Over the past few years, we have been working to develop new procedures based on force-coupling models than can give an accurate approximation for dispersed two-phase flows such as solid particles or bubbles in liquids. The models have been tested for a variety of viscous flow systems and we have extended them to provide a numerical simulation procedure for higher Reynolds number flows. These procedures also provide a systematic framework for developing engineering models and the interpretation of experiments. They are much faster and simpler to implement than full direct numerical simulations for a given problem and we can cover much larger systems than would be otherwise possible. We are applying these methods to study the dynamics of particle settling in suspensions at finite Reynolds numbers and for non-uniform suspensions in Stokes flow.
In a DARPA-sponsored project aimed at reducing drag on ship hulls, we are studying the dynamics of microbubbles injected into turbulent shear flows and how these may alter the near-wall flow. The technique of microbubble injection is known to work in laboratory experiments but to date there is little theory as to how drag reduction is achieved or how it might be scaled. Our simulations are providing new insights as to the range of bubble sizes that are relevant and the first evidence of drag reduction in numerical simulations.
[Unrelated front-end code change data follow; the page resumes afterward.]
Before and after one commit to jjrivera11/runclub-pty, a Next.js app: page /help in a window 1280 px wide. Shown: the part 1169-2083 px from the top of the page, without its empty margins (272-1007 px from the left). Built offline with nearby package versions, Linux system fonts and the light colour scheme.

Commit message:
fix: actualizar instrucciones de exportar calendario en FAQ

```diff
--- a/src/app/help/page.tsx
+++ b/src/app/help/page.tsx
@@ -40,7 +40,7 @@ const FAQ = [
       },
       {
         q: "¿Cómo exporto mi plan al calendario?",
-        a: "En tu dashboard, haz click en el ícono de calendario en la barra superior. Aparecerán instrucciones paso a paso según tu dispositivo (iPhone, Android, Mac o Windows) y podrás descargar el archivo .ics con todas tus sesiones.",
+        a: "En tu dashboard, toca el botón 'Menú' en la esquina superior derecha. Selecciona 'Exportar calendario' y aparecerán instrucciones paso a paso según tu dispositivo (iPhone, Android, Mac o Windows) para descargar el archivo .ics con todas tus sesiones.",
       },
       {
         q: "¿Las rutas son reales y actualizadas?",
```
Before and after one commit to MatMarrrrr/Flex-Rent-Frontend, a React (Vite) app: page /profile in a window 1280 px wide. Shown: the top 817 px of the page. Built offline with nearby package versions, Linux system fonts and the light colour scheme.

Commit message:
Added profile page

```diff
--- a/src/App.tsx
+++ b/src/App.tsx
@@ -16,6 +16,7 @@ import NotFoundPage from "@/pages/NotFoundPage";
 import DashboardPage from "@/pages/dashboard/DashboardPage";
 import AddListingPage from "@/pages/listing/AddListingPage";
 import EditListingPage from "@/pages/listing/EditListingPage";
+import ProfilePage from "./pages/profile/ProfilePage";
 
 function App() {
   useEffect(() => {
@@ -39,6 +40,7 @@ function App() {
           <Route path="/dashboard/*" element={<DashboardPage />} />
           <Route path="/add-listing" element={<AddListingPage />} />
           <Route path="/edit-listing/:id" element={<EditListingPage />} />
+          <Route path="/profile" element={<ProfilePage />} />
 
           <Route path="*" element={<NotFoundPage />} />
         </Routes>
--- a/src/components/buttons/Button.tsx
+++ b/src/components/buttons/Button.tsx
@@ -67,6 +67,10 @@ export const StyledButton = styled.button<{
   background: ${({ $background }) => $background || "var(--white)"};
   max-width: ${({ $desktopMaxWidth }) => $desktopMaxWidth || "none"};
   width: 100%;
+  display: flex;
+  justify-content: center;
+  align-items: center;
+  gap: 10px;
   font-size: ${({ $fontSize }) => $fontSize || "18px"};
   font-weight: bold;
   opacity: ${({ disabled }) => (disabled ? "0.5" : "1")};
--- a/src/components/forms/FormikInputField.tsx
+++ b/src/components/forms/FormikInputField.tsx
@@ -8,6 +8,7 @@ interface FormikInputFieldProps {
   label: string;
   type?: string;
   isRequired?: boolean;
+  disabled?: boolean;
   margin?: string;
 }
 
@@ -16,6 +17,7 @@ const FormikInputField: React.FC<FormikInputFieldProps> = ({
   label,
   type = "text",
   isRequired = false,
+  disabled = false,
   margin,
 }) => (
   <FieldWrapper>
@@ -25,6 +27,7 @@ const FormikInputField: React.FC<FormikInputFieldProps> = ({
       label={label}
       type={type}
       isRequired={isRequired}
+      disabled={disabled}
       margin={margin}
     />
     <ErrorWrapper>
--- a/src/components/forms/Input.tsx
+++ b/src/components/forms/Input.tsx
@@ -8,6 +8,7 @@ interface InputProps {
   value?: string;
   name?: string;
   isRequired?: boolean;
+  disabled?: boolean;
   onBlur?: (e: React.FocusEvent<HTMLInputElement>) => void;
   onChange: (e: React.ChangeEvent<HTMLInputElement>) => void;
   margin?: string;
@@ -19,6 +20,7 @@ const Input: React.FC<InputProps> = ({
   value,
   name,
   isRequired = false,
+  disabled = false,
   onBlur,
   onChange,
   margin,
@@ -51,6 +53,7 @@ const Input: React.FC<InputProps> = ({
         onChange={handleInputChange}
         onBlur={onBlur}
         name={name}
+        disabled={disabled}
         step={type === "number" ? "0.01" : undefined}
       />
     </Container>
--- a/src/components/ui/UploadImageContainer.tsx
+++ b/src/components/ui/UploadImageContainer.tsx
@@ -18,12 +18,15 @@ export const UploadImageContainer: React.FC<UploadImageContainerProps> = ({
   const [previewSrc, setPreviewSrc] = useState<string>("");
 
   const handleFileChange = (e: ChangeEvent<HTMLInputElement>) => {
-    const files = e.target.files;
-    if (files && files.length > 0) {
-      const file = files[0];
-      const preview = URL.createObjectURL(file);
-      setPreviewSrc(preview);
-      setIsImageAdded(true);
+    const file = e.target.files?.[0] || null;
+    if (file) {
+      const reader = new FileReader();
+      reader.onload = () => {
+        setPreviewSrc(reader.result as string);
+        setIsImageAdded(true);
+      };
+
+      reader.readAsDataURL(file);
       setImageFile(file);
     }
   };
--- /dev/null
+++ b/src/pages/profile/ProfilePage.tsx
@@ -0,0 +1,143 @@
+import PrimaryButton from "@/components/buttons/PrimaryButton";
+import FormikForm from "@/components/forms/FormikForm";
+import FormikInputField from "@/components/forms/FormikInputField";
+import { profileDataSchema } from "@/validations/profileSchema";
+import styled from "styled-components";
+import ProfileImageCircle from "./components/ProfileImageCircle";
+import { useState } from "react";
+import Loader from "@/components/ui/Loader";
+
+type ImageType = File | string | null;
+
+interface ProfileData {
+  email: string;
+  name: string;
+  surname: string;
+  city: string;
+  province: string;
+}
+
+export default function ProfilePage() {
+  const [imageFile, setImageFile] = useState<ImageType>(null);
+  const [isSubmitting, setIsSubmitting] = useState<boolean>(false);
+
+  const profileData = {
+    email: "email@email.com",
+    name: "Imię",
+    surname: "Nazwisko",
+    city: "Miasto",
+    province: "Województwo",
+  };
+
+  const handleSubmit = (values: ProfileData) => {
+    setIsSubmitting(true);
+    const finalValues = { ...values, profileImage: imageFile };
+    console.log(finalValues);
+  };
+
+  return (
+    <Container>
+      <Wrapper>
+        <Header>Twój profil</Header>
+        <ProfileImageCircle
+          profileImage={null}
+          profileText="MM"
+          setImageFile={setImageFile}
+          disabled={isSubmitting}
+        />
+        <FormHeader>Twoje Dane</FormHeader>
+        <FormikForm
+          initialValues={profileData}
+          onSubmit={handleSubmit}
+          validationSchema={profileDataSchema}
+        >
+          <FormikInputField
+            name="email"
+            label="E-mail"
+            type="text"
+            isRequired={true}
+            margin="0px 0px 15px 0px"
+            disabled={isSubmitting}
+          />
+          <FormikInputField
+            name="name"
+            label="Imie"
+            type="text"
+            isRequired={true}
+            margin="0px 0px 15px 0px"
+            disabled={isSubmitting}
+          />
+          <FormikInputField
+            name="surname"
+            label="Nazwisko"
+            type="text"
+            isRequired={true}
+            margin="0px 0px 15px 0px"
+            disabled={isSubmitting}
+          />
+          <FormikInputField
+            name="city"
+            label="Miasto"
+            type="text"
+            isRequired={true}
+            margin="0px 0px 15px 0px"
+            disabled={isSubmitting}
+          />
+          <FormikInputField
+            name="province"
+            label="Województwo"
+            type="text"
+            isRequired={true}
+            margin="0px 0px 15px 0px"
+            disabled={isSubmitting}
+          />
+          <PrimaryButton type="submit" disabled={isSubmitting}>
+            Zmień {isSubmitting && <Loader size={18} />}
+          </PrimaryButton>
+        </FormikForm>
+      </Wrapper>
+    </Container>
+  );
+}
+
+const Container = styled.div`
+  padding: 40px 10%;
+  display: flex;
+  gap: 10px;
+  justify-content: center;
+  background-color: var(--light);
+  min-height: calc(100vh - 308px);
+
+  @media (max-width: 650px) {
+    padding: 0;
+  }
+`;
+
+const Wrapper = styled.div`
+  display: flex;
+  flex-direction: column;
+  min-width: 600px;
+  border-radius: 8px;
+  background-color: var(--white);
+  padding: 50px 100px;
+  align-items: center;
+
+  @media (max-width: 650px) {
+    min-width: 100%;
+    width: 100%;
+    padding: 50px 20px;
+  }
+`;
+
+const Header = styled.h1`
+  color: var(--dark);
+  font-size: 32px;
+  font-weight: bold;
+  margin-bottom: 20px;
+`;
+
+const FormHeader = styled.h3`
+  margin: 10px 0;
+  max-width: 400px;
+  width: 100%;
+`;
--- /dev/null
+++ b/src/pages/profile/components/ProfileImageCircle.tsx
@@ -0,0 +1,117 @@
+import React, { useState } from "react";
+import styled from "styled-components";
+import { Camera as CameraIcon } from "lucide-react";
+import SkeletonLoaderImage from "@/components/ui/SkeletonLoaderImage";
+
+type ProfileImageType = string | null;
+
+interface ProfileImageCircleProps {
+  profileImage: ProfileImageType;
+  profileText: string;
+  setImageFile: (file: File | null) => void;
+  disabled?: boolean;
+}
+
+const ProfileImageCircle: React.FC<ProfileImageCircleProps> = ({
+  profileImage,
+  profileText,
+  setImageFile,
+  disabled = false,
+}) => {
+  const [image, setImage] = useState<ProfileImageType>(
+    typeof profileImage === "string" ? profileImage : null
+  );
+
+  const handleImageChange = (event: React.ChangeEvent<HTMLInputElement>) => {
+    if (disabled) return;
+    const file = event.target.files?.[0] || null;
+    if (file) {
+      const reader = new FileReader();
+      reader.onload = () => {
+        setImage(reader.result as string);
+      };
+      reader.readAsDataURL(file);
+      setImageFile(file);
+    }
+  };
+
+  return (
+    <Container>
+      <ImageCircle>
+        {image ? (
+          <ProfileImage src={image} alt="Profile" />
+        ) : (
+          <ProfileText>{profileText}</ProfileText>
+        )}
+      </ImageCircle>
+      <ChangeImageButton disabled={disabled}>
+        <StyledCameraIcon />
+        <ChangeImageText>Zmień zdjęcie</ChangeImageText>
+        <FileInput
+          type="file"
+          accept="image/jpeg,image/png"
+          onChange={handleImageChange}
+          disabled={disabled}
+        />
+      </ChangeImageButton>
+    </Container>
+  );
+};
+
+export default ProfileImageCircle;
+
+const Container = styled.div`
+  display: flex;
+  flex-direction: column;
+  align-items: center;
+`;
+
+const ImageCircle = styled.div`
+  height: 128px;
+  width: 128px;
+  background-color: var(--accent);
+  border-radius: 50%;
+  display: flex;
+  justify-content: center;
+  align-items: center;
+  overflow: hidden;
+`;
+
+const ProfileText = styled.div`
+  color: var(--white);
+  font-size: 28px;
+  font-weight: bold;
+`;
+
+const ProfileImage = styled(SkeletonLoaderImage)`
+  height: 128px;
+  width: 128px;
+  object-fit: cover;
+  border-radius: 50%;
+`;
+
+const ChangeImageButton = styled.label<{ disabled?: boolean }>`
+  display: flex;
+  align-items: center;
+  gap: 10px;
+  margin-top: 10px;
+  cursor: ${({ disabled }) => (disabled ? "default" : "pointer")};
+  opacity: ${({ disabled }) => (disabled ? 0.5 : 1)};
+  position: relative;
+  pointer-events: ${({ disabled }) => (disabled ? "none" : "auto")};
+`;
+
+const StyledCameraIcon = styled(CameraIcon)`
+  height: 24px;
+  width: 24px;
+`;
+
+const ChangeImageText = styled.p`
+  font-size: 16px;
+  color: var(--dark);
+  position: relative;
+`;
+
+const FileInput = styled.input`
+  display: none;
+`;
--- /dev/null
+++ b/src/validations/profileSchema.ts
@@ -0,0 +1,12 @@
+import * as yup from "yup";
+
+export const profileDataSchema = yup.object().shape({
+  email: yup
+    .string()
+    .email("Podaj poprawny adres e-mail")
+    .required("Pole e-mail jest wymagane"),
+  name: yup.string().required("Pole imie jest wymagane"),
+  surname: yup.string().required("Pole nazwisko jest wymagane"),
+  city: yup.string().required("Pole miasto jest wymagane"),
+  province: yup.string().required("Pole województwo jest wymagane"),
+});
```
It is now feasible to manipulate bio-particles and bio-molecules in ?lab on a microchip? systems for cell sorting or detection. These flows involve complex 3D geometries and we are now able to simulate accurately the particle motion in these flows and include particle-particle interactions and the effects of external forces used to manipulate the particles.